  6. Tasks such as reloading configurations, updating application logic, refreshing logging configurations are simple with Impala. Impala leverages Spring's first class JMX support to simplify these tasks.
  7. Impala defines a convention-based project structure which makes sense both in terms of productivity and enterprise Java development best practice.

Monday, January 7, 2008

Spring's Petclinic Sample, Impala style

I've spent a bit of time converting the Spring Petclinic sample so that it runs with Impala. Petclinic it is actually a showcase for the various Spring data access technologies. I've cut down the Impala Petclinic sample to work with following configuration:
  • data access using Hibernate
  • MySQL database
  • simple service and web tiers
To run the application, follow these steps:
  • svn co petclinic
  • Open Eclipse, with the workspace set to the checkout directory (petclinic)
Now set up the database:
  • First, from petclinic/db, run createDB.txt (as root). This creates the petclinic user
    mysql -u root -p < createDB.txt
  • Then as the petclinic user, insert the tables
    mysql -u petclinic -ppetclinic petclinic < initDB.txt
  • To insert data, run
    mysql -u petclinic -ppetclinic petclinic < populateDB.txt
To run the tests from Eclipse, simply run the main class AllTests as a JUnit test, which is in the project petclinic-tests.

To run up the web application, simply run the main class StartServer, which is in the project petclinic-web. This time, run it as a (main) Java application.

To run up the interactive test runner, run HibernateClinicTest as a Java application. Type u for usage. You can run this class as a standard JUnit test - it's part of the AllTests suite.

Next on my list is to create a sample based on Spring's Petstore sample (originally Clinton Begin's JPetstore application, a sample with a rather long history). This is more interesting, as it is a larger application with a greater variety of components, so should be an interesting showcase for Impala.

Sunday, January 6, 2008

When will Impala be "go public"?
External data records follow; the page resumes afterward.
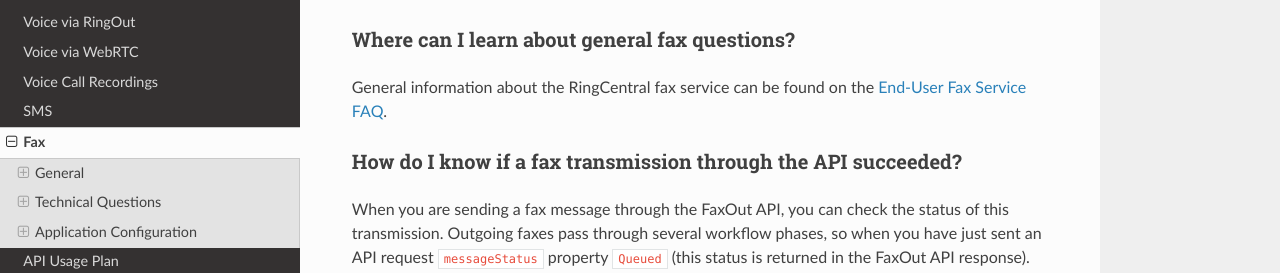
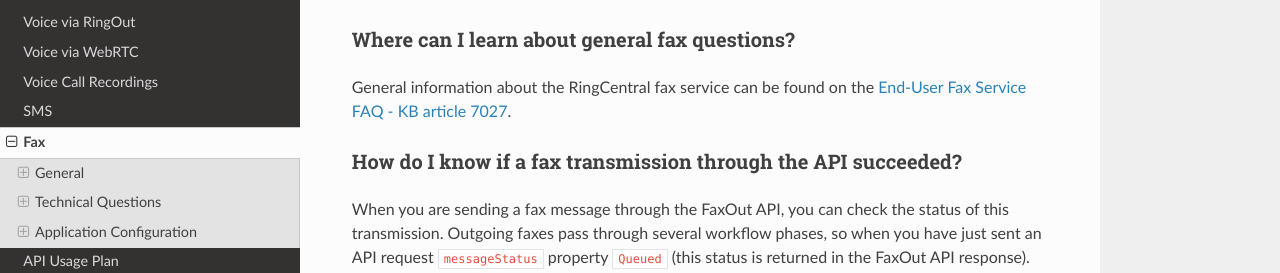
Before and after one commit to ringcentral/ringcentral-faq, an MkDocs documentation site: the page built from docs/fax.md, in a window 1280 px wide and 900 px high. Shown: the part 262-535 px from the top of the window. Built offline with MkDocs 1.6.1, drawn with Linux system fonts in a browser that asks for light colours; nearby versions of some CDN libraries; old or Windows-style settings are respelled for this version of MkDocs.

Commit message:
update docs

```diff
--- a/docs/fax.md
+++ b/docs/fax.md
@@ -6,7 +6,7 @@
 
 ### Where can I learn about general fax questions?
 
-General information about the RingCentral fax service can be found on the [End-User Fax Service FAQ](http://success.ringcentral.com/articles/en_US/RC_Knowledge_Article/7027).
+General information about the RingCentral fax service can be found on the [End-User Fax Service FAQ - KB article 7027](http://success.ringcentral.com/articles/en_US/RC_Knowledge_Article/7027).
 
 ### How do I know if a fax transmission through the API succeeded?
 
```
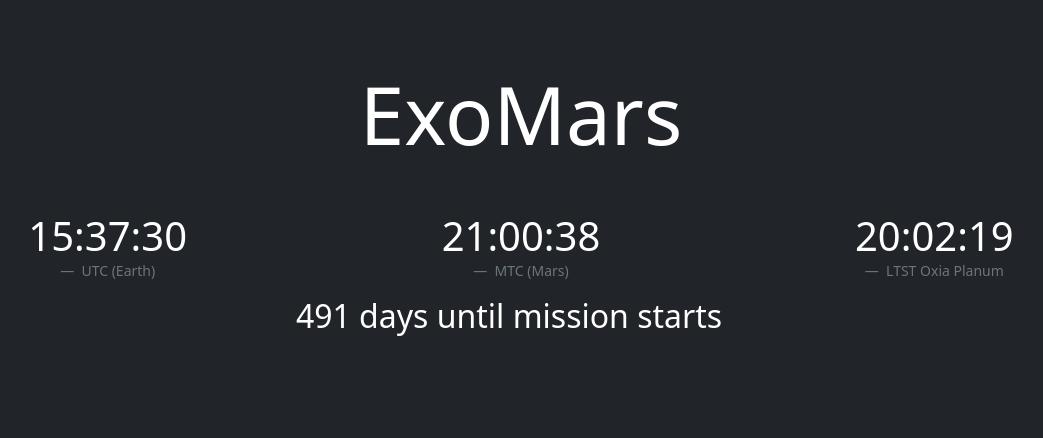
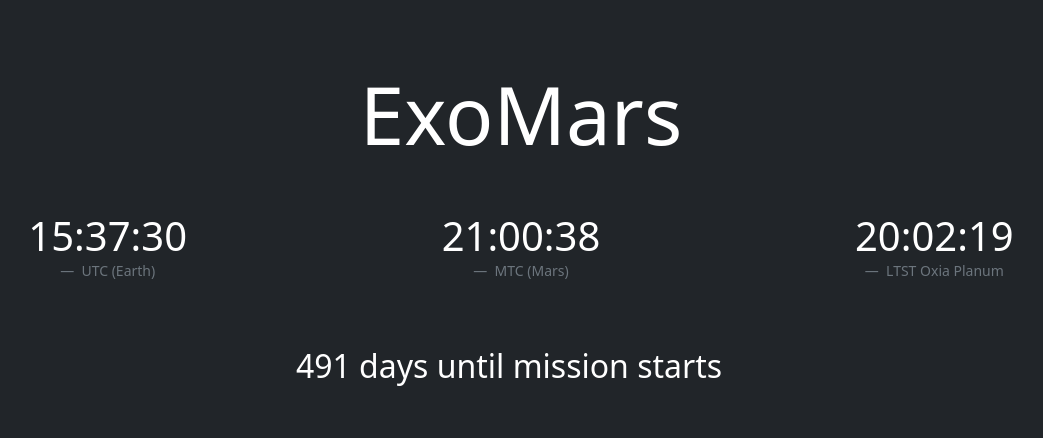
Before and after one commit to AU-ExoMars/marsclock, a plain HTML site: page index.html in a window 1280 px wide. Shown: the whole page, without its empty margins (119-1162 px from the left). Drawn offline with nearby package versions, Linux system fonts and the light colour scheme.

Commit message:
Update index.html

```diff
--- a/index.html
+++ b/index.html
@@ -47,7 +47,7 @@
           </figure>
         </div>
         <div class="row">
-          <h2 id="test"></h2>
+          <h2 id="test" style="padding:50px"></h2>
         </div>
       </div>
     </main>
```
At the moment, there is still no public release of Impala. There have been no announcements on any popular web sites, to the Spring mailing lists or forums, or to any other public forum. This is deliberate. This is not because the necessary features are not present. Most of the functionality needed for a public release is present, and the code is usable and good quality. There is is enough functionality to provide real benefit to a project using Impala.

What still remains is to be absolutely sure that the Impala internal interfaces are correct. For the last few months (yes, literally!), I have been doing extensive refactoring, with the result that I am progressing towards this point. If users come up with a whole new set of requirements and ideas on how it can be used, there should be a clearly defined set of interfaces to build upon.

The first public release of Impala won't be just before going 1.0. However, it will only occur when I have reached the point that I am satisfied that the interfaces are as correct as I can make them, to support extensibility and maintainability moving forward. I think I am quite close. The interfaces are in pretty good working order, and the organisation of the code seems to make good sense.

I need to spend a bit more time working on the interactive test runner, and on deployment issues. Most of the work I've been doing with Impala has been within Eclipse itself. And of course, samples and documentation, although the first public release doesn't need to depend on these.